One of Bruce Jesson’s constant bugbears during the New Right revolution of the 80’s and 90’s was that the Left allowed itself to be positioned as conservative. That we were simply fighting for the status quo rather than providing a proper progressive alternative to the imported market ideology that was being foist upon us.
He blames a variety of factors for this including the anti-intellectualism prevalent in New Zealand society, the rise of a global economy focused on finance rather than production and the lack of a New Zealand identity or sense of nationalism from which to argue against the ceding of our sovereignty to multi-national capital.
Although Bruce never lived to see the fifth Labour government in action I suspect he would have pointed to this conservatism as having sowed the seed for their loss in 2008. Helen, Michael and many of the other senior MPs in our last government, including Phil Goff, cut their political teeth in the 80’s and 90’s and in many ways their brand of leftism was in exactly the conservative mode Bruce criticised.

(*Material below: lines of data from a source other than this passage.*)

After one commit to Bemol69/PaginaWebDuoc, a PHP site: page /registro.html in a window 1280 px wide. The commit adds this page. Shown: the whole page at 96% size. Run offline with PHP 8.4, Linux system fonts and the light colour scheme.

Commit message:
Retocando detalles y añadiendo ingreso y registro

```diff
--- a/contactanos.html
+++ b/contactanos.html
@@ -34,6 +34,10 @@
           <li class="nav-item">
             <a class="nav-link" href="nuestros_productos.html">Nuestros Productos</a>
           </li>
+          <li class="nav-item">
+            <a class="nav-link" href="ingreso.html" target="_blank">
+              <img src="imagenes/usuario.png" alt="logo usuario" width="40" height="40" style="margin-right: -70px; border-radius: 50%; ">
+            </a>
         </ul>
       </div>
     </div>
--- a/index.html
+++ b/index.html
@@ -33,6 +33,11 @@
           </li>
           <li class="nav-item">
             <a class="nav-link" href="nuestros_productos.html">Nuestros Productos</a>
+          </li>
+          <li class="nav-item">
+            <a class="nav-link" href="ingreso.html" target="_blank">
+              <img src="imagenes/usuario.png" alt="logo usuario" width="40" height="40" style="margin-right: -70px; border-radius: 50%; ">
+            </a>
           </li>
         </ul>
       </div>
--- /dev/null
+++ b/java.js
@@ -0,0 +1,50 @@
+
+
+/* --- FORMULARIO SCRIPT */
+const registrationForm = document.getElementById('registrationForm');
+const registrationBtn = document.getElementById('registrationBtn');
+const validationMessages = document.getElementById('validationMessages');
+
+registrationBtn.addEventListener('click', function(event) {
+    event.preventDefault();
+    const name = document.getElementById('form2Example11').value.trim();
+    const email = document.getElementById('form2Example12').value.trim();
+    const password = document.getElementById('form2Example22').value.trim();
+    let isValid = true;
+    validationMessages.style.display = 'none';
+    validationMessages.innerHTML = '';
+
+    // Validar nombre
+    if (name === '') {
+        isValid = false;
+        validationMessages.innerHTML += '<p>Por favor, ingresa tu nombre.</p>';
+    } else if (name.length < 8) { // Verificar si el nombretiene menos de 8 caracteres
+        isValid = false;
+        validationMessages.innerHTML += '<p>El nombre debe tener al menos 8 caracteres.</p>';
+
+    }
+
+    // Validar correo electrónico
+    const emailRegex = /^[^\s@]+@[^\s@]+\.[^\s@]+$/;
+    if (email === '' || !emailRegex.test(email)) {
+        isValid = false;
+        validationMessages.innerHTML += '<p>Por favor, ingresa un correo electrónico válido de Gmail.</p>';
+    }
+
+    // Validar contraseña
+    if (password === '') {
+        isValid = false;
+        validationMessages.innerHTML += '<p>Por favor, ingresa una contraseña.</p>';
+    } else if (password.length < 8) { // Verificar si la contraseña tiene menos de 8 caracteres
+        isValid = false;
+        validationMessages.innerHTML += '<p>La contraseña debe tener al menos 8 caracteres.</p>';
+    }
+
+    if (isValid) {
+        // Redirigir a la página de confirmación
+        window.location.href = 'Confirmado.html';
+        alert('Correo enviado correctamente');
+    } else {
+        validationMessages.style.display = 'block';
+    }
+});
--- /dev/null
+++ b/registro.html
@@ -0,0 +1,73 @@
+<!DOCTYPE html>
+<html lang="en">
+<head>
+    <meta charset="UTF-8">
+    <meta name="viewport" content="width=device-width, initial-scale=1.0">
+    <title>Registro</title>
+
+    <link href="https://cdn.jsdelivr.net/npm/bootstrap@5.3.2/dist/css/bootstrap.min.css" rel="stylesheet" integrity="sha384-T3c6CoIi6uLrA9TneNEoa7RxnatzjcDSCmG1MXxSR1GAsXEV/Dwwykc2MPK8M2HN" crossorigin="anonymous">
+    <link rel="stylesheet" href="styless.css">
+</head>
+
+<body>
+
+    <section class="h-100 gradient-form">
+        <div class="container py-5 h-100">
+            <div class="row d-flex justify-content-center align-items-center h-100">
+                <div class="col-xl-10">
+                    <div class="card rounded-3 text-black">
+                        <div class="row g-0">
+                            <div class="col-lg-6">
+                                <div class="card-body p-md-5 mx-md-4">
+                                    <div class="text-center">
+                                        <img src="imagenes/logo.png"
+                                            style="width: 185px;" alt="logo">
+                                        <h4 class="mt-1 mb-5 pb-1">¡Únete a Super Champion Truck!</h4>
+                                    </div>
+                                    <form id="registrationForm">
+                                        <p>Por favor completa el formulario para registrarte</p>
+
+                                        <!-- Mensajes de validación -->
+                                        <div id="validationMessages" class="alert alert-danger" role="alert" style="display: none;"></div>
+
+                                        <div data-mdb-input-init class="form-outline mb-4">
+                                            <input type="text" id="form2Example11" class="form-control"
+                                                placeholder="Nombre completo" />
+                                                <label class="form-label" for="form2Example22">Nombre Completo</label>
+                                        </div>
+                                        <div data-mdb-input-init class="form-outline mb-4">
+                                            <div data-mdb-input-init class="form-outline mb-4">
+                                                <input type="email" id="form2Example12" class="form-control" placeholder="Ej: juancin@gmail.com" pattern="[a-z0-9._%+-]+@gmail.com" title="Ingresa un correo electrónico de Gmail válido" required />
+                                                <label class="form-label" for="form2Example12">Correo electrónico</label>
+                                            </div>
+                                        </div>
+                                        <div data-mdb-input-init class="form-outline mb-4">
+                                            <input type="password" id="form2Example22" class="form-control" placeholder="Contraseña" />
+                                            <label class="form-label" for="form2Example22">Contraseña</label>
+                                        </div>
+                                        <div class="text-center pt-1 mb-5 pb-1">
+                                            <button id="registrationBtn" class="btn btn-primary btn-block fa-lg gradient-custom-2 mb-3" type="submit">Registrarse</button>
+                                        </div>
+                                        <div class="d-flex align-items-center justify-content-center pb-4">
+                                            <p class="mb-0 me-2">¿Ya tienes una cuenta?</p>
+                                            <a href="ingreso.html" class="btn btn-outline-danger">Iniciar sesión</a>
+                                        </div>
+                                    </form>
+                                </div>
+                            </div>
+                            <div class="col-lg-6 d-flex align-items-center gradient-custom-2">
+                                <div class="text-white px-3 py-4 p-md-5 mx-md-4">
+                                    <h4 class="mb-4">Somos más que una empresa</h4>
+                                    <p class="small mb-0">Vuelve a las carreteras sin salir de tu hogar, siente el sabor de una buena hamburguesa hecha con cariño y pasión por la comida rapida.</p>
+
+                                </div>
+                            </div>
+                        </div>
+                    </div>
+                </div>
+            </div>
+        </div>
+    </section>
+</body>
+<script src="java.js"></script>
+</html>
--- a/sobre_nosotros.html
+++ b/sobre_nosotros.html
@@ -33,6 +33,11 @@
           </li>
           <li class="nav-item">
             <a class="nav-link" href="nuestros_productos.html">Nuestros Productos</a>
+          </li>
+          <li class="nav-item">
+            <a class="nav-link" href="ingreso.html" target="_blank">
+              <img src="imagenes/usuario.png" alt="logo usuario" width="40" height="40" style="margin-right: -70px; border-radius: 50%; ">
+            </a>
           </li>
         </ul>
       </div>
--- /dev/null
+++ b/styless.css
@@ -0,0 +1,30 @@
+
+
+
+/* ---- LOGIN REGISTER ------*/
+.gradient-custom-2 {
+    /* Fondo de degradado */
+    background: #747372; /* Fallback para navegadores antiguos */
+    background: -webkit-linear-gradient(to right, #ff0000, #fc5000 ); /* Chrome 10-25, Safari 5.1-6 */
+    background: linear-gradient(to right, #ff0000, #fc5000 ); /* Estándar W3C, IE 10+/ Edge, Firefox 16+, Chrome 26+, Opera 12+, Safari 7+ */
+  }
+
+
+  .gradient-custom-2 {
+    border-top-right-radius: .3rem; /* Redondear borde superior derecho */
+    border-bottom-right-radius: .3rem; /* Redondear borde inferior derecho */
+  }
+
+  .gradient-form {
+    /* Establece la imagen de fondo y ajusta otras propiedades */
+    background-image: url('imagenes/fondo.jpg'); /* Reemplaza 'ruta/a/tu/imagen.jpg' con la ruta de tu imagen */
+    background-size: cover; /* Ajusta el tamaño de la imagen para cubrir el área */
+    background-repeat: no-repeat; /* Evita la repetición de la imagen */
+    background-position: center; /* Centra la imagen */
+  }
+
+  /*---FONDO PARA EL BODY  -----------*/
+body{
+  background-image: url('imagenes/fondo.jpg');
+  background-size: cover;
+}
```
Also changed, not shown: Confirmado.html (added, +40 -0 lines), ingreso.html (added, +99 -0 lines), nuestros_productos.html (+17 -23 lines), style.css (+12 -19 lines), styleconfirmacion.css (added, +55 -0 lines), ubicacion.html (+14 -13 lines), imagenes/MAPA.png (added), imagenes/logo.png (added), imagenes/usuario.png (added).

For all of the raving and ranting of the right the last government was not socialist but rather tended to tinker around the edges. They introduced a fourth tax bracket but failed to deal with the pure monetarism that has strangled New Zealand’s productive sector; they revoked the worst parts of the Employment Contracts Act but left the market-orientated focus on enterprise agreements in place; they presided over record unemployment but failed to meaningfully increase benefits for those who could not gain employment; they buckled to the lunatic fringe on law and order.
One of the things they did not do was produce a clear progressive vision. One can deduce something approaching such a thing by reading between the lines of their flagship policies (and occasionally hear traces of it in private conversation with senior MPs) but there was never an explicit expression of grand political vision.
Of course it is easy to forget the state of the nation at the time this government started. There was a real sense of desperation and a real desire for stability from an electorate that had been battered from a decade and a half of reforms. Those reforms that had cost New Zealand its assets, its wealth and its economic sovereignty and left many New Zealanders wary of the language of change. At the time the phrase “no more restructuring” was a mantra Labour had to repeat again and again to sooth an electorate that had been repeatedly betrayed by governments enacting “big idea” policies they had never mentioned on the campaign trail and, ironically*, by NZ First’s decision to support a third National term.
But Labour got stuck in that softly, softly mode for too long. It just worked for them in 2005 with the “don’t put it all at risk” message but by 2008 people were too far from the 90’s to comprehend the need to conserve what they have. I recall sitting in on a focus group in 2007 in which the majority of the group had no idea how long Labour had been in government for, they finally made the collective decision that it must have been ten years at least. When asked about high unemployment and hard right reforms they were of the opinion that these things “wouldn’t happen here”.
That complacency may be challenged by the recession but I suspect that we are going to be spared the worst of it due to our low public debt levels. If anything the recession should be used as an opportunity to campaign on and socialise ideas that are truly progressive alternatives. The Left will be back in government, perhaps as soon as 2011, and as such should be prepared to provide some real alternatives. If it were up to me I’d start with the reserve bank act but that’s grist for another post.
Of course Labour were not all bad, they were in fact very good in many ways. I think that history will remember Clark as the first PM to ever foster a sense of nationalism and of New Zealand identity. That may seem minor now but it has acted as a vaccine for the cultural cringe that allowed the New Right’s reforms to roll over public opinon in the 80’s and 90’s (just look at the public outcry over the possibility National would sell KiwiBank). In that respect Clark has been a master of the long-game.
*I say ironically because in many ways Winston’s betrayal in ’96 dwarfs the seedy business that finished him off this time.